+++ ENTRIES PROVIDED
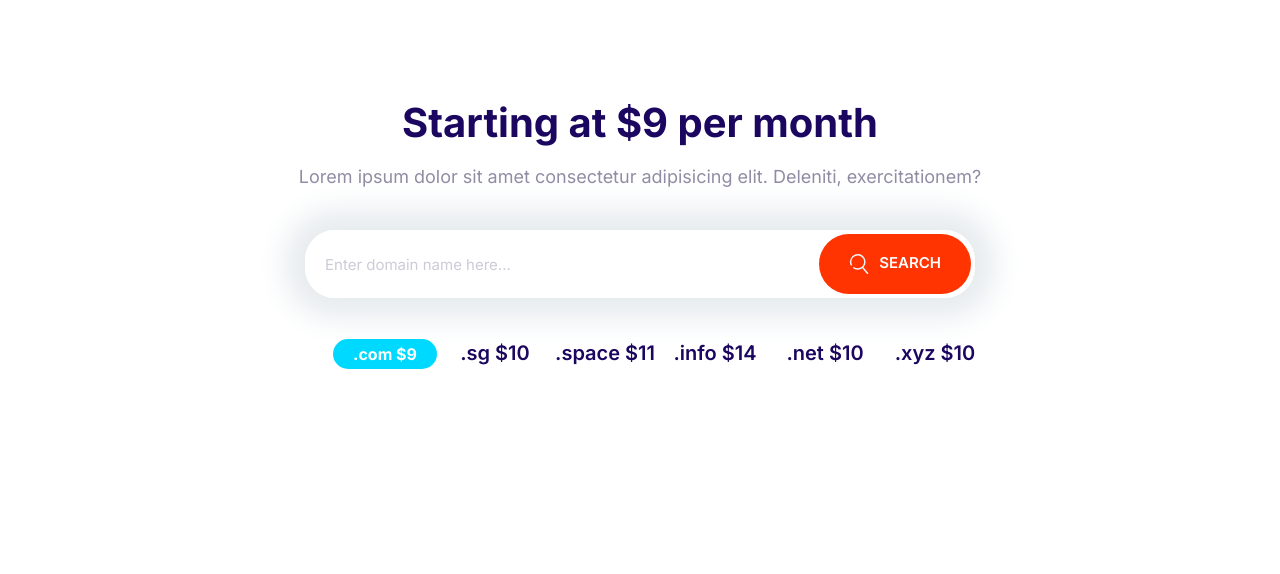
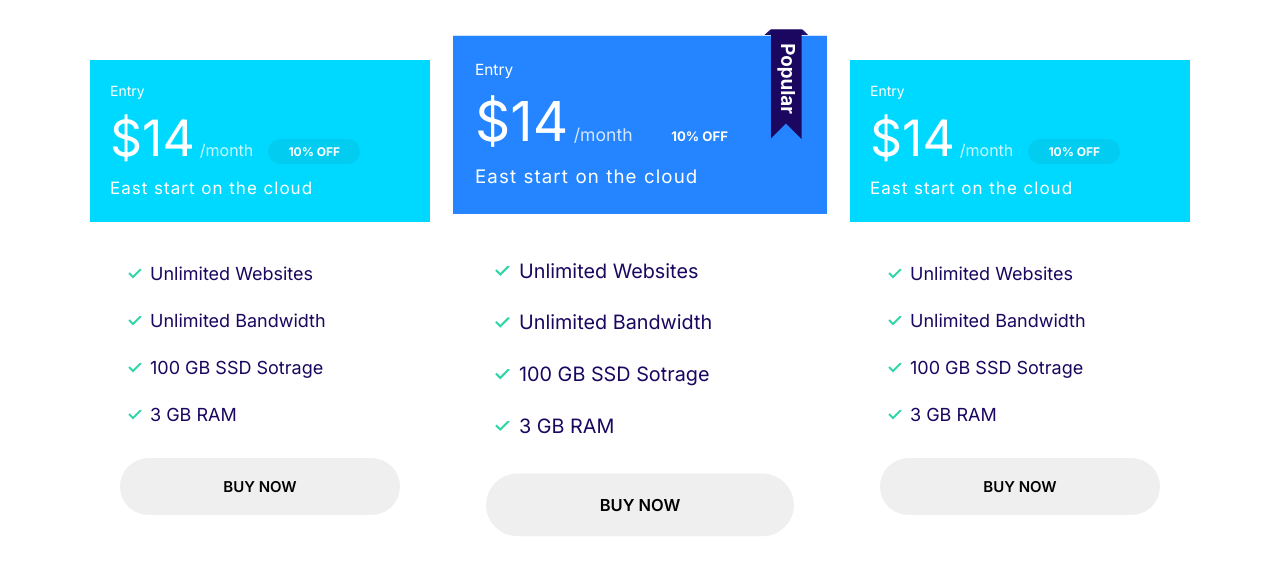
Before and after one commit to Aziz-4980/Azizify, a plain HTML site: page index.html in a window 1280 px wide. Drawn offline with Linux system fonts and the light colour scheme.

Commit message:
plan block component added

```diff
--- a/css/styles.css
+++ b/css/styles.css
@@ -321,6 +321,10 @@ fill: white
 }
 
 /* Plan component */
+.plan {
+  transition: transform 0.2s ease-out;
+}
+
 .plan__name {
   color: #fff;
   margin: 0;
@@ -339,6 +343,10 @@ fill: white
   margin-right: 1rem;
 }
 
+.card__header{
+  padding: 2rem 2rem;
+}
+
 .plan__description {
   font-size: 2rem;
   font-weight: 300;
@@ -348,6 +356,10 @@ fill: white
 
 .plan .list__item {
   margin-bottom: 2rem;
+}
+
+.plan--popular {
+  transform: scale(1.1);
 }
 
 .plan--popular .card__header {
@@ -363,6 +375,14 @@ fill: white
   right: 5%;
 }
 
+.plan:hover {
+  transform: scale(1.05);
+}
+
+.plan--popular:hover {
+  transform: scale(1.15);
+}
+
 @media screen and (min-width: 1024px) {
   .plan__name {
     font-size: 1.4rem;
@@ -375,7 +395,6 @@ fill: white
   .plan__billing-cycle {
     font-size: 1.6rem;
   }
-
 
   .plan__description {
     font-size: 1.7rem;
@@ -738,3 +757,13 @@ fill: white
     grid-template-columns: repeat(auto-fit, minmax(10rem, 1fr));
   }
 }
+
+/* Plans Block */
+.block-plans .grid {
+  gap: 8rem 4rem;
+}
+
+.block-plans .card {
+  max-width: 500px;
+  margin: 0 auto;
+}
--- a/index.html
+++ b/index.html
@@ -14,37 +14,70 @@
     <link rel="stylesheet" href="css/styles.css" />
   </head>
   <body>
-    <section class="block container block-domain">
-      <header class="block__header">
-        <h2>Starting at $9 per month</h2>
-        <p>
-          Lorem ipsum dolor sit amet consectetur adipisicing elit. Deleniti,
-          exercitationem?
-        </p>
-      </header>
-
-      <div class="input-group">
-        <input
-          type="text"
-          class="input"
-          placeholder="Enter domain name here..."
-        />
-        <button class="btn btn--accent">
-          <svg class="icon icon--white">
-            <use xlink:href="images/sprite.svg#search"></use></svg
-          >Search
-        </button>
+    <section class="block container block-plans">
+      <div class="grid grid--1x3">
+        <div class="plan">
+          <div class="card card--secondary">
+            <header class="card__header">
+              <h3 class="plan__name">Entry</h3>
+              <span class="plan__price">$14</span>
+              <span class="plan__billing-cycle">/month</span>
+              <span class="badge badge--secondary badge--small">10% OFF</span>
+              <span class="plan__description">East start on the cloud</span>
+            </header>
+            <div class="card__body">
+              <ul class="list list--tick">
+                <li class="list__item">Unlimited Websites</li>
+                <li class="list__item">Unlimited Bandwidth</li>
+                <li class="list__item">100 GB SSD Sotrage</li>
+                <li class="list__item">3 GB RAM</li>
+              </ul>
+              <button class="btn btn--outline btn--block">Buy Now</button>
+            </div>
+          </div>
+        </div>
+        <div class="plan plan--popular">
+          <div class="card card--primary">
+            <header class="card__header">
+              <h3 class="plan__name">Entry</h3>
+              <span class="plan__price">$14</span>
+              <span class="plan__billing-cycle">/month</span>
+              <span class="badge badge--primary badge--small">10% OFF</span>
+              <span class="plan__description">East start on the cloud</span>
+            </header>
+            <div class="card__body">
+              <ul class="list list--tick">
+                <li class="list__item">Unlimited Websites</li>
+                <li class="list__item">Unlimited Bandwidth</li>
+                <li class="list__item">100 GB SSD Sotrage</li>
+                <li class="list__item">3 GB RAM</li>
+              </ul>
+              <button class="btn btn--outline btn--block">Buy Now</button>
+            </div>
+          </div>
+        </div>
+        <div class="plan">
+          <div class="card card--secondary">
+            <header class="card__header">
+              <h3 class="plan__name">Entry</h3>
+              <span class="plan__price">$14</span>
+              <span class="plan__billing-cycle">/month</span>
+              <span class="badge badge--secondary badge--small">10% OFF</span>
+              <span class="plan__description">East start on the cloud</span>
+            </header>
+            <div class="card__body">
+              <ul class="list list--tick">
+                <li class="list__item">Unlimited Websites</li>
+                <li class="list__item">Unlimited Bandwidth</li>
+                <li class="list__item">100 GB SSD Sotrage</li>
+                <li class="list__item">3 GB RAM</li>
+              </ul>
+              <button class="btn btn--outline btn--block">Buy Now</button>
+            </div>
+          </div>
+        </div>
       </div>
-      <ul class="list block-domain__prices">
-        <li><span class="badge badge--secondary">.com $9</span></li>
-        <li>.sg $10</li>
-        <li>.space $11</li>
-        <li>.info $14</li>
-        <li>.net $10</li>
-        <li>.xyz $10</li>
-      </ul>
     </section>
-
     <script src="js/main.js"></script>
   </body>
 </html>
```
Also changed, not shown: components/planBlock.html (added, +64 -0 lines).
++++++
+++ ENTRIES PROVIDED
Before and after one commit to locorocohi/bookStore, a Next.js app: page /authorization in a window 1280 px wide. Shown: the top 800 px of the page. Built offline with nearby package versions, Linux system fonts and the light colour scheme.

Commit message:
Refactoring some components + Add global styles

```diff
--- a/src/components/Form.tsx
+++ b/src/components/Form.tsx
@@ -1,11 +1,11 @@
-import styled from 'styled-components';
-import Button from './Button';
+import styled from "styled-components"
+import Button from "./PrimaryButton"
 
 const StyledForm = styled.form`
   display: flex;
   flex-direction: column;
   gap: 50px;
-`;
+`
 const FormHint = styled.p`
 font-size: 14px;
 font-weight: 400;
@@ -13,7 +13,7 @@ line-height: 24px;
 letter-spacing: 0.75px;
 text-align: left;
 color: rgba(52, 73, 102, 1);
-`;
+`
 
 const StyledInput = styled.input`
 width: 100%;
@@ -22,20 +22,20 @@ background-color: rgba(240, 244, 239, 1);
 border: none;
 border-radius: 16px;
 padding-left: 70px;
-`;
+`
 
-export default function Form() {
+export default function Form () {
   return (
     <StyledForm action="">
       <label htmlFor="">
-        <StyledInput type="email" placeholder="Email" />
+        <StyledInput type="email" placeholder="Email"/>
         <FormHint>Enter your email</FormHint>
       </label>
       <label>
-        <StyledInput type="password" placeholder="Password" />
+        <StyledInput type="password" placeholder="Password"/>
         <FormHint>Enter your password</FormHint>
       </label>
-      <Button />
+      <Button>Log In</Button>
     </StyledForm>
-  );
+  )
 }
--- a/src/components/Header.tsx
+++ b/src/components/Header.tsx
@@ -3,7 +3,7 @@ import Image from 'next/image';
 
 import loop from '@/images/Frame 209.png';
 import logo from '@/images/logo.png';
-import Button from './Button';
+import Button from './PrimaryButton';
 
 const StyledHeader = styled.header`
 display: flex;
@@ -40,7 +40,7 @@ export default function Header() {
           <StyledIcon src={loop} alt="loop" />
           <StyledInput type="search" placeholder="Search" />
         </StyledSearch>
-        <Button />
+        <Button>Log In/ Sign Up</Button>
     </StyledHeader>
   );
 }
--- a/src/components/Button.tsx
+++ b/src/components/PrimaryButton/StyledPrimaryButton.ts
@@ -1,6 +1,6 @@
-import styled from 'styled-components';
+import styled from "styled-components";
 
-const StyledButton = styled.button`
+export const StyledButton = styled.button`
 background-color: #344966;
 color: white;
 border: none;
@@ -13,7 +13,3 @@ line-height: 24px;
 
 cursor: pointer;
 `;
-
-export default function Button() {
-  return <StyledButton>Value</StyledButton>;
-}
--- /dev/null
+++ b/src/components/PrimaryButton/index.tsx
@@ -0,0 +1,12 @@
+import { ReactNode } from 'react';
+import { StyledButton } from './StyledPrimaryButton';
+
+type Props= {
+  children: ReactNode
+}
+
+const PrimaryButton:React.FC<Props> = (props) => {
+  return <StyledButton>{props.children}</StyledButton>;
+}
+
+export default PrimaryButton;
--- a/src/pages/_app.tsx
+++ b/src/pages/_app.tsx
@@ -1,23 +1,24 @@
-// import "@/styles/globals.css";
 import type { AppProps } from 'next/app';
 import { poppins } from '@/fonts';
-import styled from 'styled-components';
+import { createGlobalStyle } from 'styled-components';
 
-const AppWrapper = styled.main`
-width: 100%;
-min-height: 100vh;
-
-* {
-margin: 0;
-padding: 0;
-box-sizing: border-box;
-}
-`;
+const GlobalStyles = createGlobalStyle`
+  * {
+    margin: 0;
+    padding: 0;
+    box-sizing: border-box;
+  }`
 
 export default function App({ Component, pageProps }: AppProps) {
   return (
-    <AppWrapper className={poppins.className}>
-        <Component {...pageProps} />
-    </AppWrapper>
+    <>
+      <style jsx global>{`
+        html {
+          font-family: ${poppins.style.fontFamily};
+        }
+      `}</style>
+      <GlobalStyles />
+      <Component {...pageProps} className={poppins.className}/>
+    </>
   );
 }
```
++++++
__YOUR TASK__
The word "export" appears in some lines of the data. Copy every one of those lines.

__OUTPUT OF THE TASK__
-export default function Form() {
+export default function Form () {
@@ -40,7 +40,7 @@ export default function Header() {
+export const StyledButton = styled.button`
-export default function Button() {
+export default PrimaryButton;
 export default function App({ Component, pageProps }: AppProps) {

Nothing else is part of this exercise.